The first author is paid employee of Bode Chemie GmbH & Co., Hamburg, Germany.
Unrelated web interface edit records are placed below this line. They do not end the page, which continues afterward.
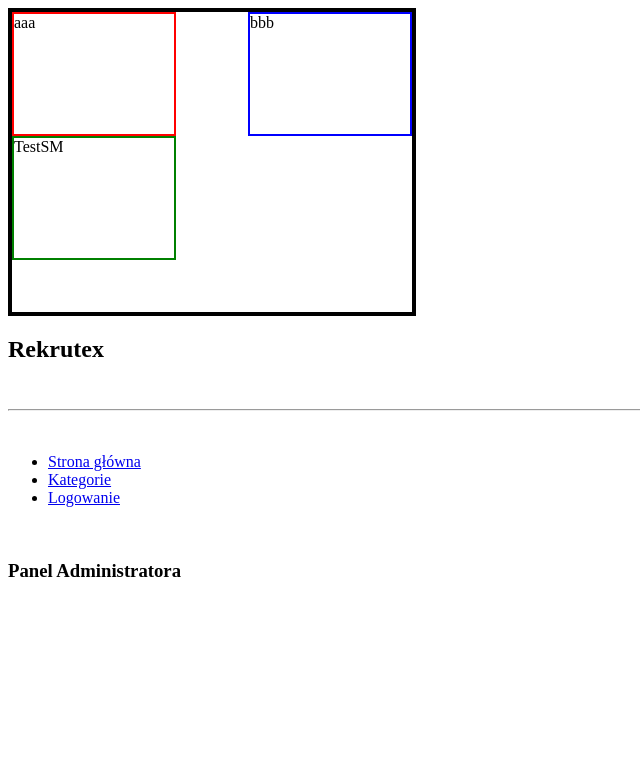
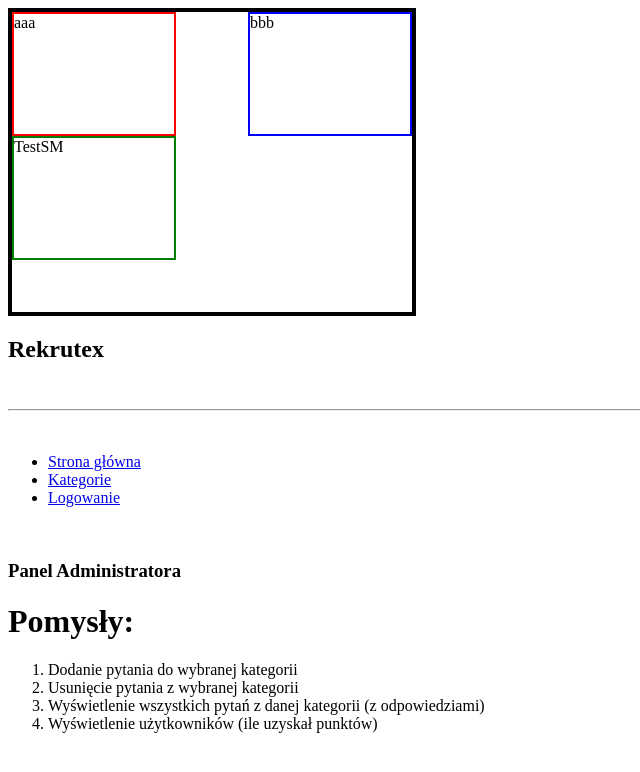
Before and after one commit to AgnieszkaM2/Rekrutex-App, an Angular app in the folder Rekrutex_AngularApp/: page /panel-administratora in a window 1280 px wide. Shown: the top 772 px of the page, without its empty margins (0-640 px from the left). Built offline with nearby package versions, Linux system fonts and the light colour scheme.

Commit message:
Update panel-administratora.component.html
Panel administratora

```diff
--- a/Rekrutex_AngularApp/src/app/components/panel-administratora/panel-administratora.component.html
+++ b/Rekrutex_AngularApp/src/app/components/panel-administratora/panel-administratora.component.html
@@ -13,3 +13,12 @@
 </div>
 <br>
 <h3>Panel Administratora</h3>
+<h1>Pomysły:</h1>
+<div>
+    <ol>
+        <li>Dodanie pytania do wybranej kategorii</li>
+        <li>Usunięcie pytania z wybranej kategorii</li>
+        <li>Wyświetlenie wszystkich pytań z danej kategorii (z odpowiedziami)</li>
+        <li>Wyświetlenie użytkowników (ile uzyskał punktów)</li>
+    </ol>
+</div>
```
GK designed the study, analysed the data and wrote the manuscript. MS and CH performed the experiments and participated in writing the manuscript. All authors read and approved the final manuscript.